JERUSALEM – Israeli tanks rolled into a Palestinian village on the southern fringes of Jerusalem early Tuesday in response to persistent Palestinian gunfire on a nearby Israeli neighborhood.
Israel's nighttime incursion into the village of Beit Jalla was the latest in a series of violent events that stretched through the day Monday, increasing tensions in the Mideast conflict.
In the morning, Israeli helicopters in the West Bank town of Ramallah fired rockets that killed a senior PLO leader, the highest-ranking Palestinian slain in years. In the afternoon, Palestinian gunmen struck back, shooting dead an Israeli motorist in the West Bank.
On Monday night, the Palestinian militants in Beit Jalla opened fire on Gilo, a Jewish neighborhood on the far side of a valley separating the two communities. Gilo was built on land Israel captured in the 1967 Mideast war and now forms the southern edge of Jerusalem. The Palestinians want it as part of a future state.

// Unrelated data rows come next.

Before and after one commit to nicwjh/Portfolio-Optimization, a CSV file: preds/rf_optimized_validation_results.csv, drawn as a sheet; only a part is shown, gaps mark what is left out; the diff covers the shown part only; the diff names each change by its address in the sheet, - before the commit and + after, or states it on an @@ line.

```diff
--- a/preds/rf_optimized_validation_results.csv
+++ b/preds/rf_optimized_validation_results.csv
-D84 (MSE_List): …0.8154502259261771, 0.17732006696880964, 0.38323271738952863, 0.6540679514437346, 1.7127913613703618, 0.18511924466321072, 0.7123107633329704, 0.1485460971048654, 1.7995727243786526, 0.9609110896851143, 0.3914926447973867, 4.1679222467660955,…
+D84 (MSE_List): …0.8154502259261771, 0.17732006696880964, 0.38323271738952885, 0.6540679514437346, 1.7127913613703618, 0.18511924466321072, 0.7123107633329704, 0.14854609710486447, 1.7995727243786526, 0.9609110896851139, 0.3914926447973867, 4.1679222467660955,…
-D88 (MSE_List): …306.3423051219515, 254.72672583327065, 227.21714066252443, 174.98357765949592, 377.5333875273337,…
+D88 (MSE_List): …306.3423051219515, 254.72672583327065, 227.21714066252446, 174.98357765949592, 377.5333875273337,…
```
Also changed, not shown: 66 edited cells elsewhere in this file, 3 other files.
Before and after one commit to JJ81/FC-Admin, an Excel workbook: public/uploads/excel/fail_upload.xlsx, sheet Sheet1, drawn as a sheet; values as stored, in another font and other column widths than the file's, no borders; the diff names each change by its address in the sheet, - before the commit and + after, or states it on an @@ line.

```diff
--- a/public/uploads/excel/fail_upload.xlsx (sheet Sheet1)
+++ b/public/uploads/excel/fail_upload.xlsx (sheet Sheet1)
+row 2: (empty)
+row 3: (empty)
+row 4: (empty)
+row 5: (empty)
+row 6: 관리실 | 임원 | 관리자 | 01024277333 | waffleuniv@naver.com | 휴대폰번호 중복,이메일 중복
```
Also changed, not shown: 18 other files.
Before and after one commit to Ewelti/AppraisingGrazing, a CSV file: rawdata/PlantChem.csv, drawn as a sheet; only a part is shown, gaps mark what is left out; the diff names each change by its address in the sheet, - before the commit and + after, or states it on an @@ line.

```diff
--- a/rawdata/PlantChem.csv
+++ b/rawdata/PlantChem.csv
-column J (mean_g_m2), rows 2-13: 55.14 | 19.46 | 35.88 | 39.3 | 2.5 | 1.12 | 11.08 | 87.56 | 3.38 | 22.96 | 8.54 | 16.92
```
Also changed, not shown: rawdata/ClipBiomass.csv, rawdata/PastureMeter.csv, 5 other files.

Israeli forces shot back, and after on-and-off exchanges of fire that lasted for hours, Israeli tanks accompanied by bulldozers rumbled into the village.
In Beit Jalla, mosque loudspeakers called on people to take to the streets to resist the Israelis. A heavily Christian community, Beit Jalla has several important churches and Christian holy sites, making the Israeli entry especially sensitive.
An Israeli military statement said the operation was "limited in time" and that the army had moved in to the village after many gunfire attacks on Gilo. It said the military would try to refrain from damage to holy sites and injuries to Palestinians and foreign citizens.
Israeli forces fired flares in the nighttime sky.
The Israelis appeared to be carrying out a similar operation in the southern Gaza Strip. Israeli tanks and bulldozers moved into Palestinian-controlled territory at the Rafah refugee camp near the Egyptian border, Palestinian security sources said.
Israeli bulldozers tore down several structures, as Palestinian gunmen fired at them. Two Palestinian women were wounded by Israeli gunfire, the officials said. Palestinian gunmen and Israeli forces have frequently clashed in the area.
In several recent incursions, Israeli forces have moved in and destroyed Palestinian security buildings and outposts used by Palestinian gunmen, and then withdrawn within hours.
There was no immediate Israeli military comment on the operations in Gaza.
On Monday, the Israeli helicopters shot two missiles through the office windows of Mustafa Zibri, 63, leader of the hard-line Popular Front for the Liberation of Palestine.
Thousands of angry Palestinian protesters poured into the streets and a red-eyed Yasser Arafat declared three days of mourning for Zibri. In immediate retaliation, PFLP gunmen killed an Israeli in an ambush on a car in the West Bank.
The Palestinian Authority said in a statement that Israel was waging an "all-out war," while Israel said Zibri was involved in bombing attacks and was planning more.
Throughout 11 months of conflict, Israel has targeted Palestinians believed responsible for attacks against its soldiers and civilians, but most were considered midlevel operatives, such as bombmakers. Zibri was one of the top five figures in Arafat's PLO. The killing took place barely 200 yards from Arafat's West Bank headquarters in Ramallah.
Nabil Aburdeneh, an Arafat adviser, accused President Bush of a pro-Israeli bias that, Aburdeneh said, encouraged Israel to carry out the killing.
"This policy of assassinations which is being conducted with a green light from the United States will push the area into a new cycle of violence and danger," Aburdeneh said.
The United States has condemned the targeted killings. However, Bush has been sharply critical of Arafat, saying he could do more to rein in militants.
In the Monday morning helicopter attack, Zibri was sitting at his desk in his second-floor Ramallah apartment which doubled as PFLP headquarters. Rockets came through two windows of his corner office, decapitating Zibri and scorching the walls. No one else was hurt.
The windows of other apartments were shattered, but no one was seriously hurt.
Zibri returned to the West Bank from exile in 1999, and last year became leader of the PFLP, which has opposed the strategy of the past decade's peace talks with Israel.
According to Palestinian human rights activists, about 50 Palestinians have been killed in targeted Israeli attacks. While most were militants, the victims have included women and children who were bystanders.
Zibri was the most prominent Palestinian killed in recent years. In 1988, Israeli commandos shot and killed Khalil Al Wazir, the PLO military chief, in a raid of his Tunis, Tunisia, home. In 1995, Fathi Shakaki, leader of Islamic Jihad, was gunned down outside a Malta hotel in an attack widely attributed to Israel.
The latest violence further diminished prospects for truce talks between Arafat and Israeli Foreign Minister Shimon Peres.
"Can anybody think of negotiations now with these assassins and killers in the Israeli government?" Palestinian Information Minister Yasser Abed Rabbo said.
Eight Israelis and five Palestinians were killed over the past three days in the latest surge of violence. Since last September, 589 people on the Palestinian side have been killed, and 162 on the Israeli side.